The downside to the Apple iPhone Payments program is that it doesn’t offer an annual upgrade option. The iPhone Upgrade Program and the carrier upgrade plans both let you upgrade after 1 year of payments, which could be useful if next year’s iPhone has features you find compelling.
But what if you don’t want AppleCare+?
If you want to pay monthly and have the option to upgrade every year but don’t want AppleCare+ for some reason, your best bet is one of the carrier upgrade plans. But I don’t see why you wouldn’t want AppleCare+. It’s cheaper and better than the carrier’s insurance plans, and iPhones are constantly at risk for breaking. If you buy into an upgrade program without AppleCare+ and break the phone after a year, you would be on the hook to buy a brand-new one, and you won’t have a functional phone to trade in to offset the cost.
I can’t decide! Pick one for me.
Go with the iPhone Upgrade Program. Here’s why:
- It’s an interest-free loan. You could pay for an iPhone upfront, but why hit your cash flow when you could spread out the cost for no extra money?
- You get 3% cash-back if you pay with the Apple Card.
- AppleCare+ is included so if something goes wrong or you break the iPhone, it won’t be terribly painful.

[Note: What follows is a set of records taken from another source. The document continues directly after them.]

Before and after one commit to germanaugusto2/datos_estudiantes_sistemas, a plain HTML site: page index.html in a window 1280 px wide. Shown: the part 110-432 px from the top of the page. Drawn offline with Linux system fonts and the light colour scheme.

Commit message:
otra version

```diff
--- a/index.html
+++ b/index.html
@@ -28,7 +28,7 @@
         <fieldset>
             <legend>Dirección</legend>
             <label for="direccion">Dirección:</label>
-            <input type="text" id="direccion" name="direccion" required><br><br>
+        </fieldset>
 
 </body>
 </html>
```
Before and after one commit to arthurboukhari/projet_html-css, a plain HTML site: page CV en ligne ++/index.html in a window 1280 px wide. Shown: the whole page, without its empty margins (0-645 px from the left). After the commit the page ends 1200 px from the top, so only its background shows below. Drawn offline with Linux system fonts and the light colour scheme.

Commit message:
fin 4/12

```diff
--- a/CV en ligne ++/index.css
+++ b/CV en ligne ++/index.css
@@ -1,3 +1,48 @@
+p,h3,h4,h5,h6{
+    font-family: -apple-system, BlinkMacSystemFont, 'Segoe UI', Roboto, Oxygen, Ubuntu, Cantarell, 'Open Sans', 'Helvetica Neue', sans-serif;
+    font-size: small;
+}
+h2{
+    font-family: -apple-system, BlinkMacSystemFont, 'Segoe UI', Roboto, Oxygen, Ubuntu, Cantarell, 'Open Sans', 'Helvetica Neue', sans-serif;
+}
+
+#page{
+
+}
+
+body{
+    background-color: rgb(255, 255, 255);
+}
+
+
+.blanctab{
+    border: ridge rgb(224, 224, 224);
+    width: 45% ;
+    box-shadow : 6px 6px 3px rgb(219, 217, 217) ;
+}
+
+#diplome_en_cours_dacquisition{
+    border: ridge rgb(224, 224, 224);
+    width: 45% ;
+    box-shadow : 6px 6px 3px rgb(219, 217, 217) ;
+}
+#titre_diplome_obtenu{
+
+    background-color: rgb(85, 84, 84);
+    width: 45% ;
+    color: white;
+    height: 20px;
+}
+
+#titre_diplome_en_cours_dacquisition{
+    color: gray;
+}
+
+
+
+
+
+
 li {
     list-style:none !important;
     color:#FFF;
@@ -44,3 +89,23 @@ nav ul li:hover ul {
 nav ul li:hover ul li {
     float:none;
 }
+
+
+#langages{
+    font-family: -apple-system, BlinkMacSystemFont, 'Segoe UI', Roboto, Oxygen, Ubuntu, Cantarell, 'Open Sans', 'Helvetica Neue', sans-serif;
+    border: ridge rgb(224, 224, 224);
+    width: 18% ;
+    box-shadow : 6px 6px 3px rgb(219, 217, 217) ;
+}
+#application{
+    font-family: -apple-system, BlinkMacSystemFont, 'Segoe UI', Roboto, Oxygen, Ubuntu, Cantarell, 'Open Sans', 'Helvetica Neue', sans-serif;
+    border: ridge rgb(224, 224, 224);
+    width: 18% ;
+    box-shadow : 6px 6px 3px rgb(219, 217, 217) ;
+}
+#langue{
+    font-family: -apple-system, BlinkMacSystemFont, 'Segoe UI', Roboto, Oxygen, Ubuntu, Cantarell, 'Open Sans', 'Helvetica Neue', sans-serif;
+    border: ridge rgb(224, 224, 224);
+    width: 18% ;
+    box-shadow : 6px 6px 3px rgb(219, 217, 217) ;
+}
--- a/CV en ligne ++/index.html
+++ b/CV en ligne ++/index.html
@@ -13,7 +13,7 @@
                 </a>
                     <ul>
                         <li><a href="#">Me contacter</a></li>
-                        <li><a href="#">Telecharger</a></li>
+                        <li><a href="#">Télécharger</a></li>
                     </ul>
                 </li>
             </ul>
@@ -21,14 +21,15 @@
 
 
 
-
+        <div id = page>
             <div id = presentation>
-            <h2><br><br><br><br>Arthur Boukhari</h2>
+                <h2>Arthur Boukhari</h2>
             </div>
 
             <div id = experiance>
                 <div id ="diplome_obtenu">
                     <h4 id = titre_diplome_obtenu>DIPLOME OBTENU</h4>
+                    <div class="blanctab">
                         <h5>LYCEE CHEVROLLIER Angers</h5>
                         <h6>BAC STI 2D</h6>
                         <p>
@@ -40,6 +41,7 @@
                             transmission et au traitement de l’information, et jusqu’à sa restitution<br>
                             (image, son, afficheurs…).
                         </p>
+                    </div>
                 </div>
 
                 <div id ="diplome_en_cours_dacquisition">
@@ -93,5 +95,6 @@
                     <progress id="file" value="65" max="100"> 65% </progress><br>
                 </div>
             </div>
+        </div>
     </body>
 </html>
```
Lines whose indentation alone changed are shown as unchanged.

- You can upgrade after 12 months or keep the iPhone after 24 months. Of course, if you upgrade, you reset to another 24-month commitment, but the amounts should be much the same as if you bought the first iPhone outright—with AppleCare+—and traded it in the next year.
If you’re locked into the Apple ecosystem—and we suspect that if you’re reading this, you are—it’s hard to go wrong with the iPhone Upgrade Program.